When we become dogmatic about something, be it religious belief or political mindset or which kind of sweetener we should be using for the sake of our health and wellness, how do we truly know that what we’ve become staunchly supportive of (or opposed to) is a wise choice? We’re freaking out: but are we freaking out about the right things? Could we, maybe?
Consider our collective ‘BPA-free water bottles’ fervor back in 2010-2011: alerted to the dangers of BPA in our plastic water bottles, we all went out and replaced our Nalgene water bottles with BPA-free Nalgene water bottles (or metal ones, or glass or….whatever. You get the point. We took action quickly. We spent money. We felt relieved and somehow safer for having done this). But is investing in new water bottles an appropriate response to the true threat of BPA? What about handling sales receipts? And is BPA the only cancer-causing chemical byproduct of plastic that we need be concerned about? And what about the fact that virtually all of our food is somehow packaged in plastic (the chemical compounds of which manufacturers aren’t required to disclose)? Shouldn’t we be responding/reacting to that? Why aren’t we? The threat seems higher, the impact more severe…
I wonder if I’m out of touch with the current general social consensus about this – but then I wander through the grocery, with most products still wrapped in plastic. And purchased in plastic, because in most cases, that’s our option (or perhaps the only affordable option)… clearly, we’re still buying this stuff in its styro-plasti-polymer encasements… how is there no panic, no demands for change?
I wonder if it feels like too much. Too much risk, too much information, too much attention required to figure this stuff out… No one’s made it easy (at least not as easy as manufacturing and marketing and buying BPA-free water bottles).
I know very little about food packaging and safety. I know I need to eat, and sometimes (ok, more than sometimes), immediate hunger comes before long term health and wellness considerations. But wouldn’t it be helpful if we could get organized enough to drive change in our food systems? How can we become more attentive, thoughtful consumers when it comes to our own health and safety?
Would it make sense to have companies be accountable for listing the compounds and byproducts they’re using and producing? A sort of social impact bottom line? If it’s already happening, perhaps the data needs organizing for easier digestion?

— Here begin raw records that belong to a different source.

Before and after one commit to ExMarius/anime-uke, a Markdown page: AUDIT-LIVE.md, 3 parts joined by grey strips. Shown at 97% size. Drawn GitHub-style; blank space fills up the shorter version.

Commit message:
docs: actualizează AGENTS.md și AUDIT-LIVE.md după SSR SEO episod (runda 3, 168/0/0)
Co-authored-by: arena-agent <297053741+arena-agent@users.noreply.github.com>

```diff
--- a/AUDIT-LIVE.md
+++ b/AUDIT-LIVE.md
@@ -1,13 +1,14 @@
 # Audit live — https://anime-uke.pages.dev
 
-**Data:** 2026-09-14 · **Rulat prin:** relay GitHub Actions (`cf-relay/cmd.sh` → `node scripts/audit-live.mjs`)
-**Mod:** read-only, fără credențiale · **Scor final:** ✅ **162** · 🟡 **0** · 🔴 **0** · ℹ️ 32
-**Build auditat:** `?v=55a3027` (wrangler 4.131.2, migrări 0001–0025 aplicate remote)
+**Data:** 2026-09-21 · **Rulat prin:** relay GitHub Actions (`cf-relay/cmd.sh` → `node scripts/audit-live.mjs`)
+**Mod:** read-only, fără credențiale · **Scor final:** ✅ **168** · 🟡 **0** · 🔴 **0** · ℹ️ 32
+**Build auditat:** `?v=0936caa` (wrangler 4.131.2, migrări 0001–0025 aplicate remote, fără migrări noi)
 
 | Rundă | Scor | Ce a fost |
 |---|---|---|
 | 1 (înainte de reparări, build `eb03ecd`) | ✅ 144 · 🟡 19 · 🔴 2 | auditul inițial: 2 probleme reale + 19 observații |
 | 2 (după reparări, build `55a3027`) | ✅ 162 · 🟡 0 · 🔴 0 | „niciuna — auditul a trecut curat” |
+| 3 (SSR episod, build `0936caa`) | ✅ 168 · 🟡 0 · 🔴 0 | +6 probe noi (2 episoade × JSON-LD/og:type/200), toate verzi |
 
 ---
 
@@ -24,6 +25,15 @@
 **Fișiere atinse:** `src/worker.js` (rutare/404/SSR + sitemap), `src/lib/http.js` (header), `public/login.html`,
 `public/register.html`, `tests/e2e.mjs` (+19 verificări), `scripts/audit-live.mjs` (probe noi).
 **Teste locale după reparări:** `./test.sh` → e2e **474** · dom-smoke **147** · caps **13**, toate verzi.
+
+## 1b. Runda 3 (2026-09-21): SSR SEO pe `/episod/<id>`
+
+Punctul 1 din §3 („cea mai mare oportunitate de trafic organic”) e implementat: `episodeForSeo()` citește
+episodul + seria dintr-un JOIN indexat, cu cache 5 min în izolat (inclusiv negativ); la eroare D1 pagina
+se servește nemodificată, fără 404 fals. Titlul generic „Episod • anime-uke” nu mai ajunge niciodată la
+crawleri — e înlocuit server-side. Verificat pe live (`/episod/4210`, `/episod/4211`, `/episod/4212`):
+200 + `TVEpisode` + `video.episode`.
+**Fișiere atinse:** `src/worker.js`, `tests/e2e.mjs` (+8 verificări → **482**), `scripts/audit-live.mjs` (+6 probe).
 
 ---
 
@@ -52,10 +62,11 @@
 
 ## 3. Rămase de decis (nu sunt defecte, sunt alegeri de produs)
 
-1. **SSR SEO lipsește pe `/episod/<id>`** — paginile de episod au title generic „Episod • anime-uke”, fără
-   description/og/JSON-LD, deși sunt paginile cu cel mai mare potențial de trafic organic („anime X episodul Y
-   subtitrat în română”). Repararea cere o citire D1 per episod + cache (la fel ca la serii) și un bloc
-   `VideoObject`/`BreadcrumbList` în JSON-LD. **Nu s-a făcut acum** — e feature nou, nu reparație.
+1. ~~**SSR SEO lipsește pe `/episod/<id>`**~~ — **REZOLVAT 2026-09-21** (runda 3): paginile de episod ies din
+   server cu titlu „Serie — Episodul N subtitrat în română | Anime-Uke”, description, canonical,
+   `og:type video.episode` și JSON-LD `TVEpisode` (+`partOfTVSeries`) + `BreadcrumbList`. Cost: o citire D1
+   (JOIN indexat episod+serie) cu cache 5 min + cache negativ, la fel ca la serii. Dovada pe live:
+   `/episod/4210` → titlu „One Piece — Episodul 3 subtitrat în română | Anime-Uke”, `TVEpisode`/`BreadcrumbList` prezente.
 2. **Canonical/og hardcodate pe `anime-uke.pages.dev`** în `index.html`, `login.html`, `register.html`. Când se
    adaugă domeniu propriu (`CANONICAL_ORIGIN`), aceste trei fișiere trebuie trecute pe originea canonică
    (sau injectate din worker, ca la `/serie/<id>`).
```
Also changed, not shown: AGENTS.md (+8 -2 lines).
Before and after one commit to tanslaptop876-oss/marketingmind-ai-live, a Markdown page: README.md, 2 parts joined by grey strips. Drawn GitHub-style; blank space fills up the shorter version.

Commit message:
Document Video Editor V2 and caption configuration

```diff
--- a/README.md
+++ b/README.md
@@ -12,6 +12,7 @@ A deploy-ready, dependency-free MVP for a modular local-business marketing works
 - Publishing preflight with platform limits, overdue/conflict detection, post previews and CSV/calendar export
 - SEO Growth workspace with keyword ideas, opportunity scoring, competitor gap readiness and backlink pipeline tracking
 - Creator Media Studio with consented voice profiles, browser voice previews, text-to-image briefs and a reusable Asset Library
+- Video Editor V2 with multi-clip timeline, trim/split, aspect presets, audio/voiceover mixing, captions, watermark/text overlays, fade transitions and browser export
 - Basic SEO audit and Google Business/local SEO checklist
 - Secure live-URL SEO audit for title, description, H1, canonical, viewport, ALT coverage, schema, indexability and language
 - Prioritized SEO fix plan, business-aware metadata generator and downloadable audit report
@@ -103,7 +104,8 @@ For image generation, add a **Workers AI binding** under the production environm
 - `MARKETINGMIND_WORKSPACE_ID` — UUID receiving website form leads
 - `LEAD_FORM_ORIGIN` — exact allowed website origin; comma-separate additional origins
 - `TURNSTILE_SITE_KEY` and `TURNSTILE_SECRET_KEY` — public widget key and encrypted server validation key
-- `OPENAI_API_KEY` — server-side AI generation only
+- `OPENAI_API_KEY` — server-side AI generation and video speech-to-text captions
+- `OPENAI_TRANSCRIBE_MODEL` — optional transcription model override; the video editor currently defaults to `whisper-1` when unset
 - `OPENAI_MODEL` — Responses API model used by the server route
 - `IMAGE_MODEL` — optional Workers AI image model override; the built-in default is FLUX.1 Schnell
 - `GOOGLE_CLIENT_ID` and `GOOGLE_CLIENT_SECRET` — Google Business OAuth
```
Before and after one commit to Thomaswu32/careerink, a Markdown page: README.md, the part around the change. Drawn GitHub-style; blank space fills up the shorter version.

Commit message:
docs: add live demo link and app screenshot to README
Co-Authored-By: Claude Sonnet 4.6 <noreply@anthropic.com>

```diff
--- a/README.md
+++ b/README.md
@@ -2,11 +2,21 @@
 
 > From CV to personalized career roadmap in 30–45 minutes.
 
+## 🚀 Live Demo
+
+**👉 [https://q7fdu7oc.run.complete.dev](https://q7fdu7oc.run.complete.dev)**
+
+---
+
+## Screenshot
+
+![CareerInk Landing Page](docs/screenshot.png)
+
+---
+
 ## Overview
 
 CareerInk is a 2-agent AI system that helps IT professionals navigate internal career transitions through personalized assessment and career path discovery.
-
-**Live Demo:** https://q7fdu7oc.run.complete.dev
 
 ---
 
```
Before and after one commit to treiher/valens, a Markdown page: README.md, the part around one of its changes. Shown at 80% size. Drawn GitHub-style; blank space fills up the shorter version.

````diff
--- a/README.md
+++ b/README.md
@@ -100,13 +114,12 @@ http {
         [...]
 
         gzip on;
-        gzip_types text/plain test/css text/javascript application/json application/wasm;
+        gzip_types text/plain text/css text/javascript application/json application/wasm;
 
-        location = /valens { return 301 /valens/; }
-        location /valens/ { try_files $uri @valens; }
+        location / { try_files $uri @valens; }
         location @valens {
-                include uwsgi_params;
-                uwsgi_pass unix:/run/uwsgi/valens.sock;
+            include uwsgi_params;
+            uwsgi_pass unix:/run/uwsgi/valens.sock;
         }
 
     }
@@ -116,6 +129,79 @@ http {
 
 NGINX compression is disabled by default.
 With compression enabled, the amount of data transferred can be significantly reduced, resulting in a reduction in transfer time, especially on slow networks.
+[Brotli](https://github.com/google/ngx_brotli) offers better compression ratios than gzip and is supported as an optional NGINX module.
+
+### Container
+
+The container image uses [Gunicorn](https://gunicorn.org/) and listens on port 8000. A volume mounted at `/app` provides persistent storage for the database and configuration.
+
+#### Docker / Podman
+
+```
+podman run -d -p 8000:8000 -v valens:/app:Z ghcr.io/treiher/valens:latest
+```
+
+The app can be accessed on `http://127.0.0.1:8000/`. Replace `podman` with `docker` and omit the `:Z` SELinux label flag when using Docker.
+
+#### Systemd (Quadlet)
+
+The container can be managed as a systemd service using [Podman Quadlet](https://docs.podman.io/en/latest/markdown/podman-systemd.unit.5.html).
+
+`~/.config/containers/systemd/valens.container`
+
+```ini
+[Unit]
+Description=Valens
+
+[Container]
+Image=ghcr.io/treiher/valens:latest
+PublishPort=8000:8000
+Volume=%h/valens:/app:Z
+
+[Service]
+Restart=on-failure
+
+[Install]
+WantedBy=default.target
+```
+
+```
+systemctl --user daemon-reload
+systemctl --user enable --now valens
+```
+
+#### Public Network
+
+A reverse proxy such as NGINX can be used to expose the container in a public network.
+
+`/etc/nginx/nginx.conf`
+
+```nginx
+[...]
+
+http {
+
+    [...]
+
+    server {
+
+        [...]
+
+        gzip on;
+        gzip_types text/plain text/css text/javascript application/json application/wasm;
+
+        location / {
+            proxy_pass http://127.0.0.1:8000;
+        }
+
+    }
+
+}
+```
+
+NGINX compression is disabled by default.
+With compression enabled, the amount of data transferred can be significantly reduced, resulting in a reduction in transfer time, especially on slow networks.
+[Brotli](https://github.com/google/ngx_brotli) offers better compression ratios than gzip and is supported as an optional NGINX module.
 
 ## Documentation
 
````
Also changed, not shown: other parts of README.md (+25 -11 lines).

And in Minneapolis (market managers, take note): there’s huge opportunity to drive change from the ground up with the launch of — or transition to — a plastic-free farmer’s market. If you’re already working on this, please ping me.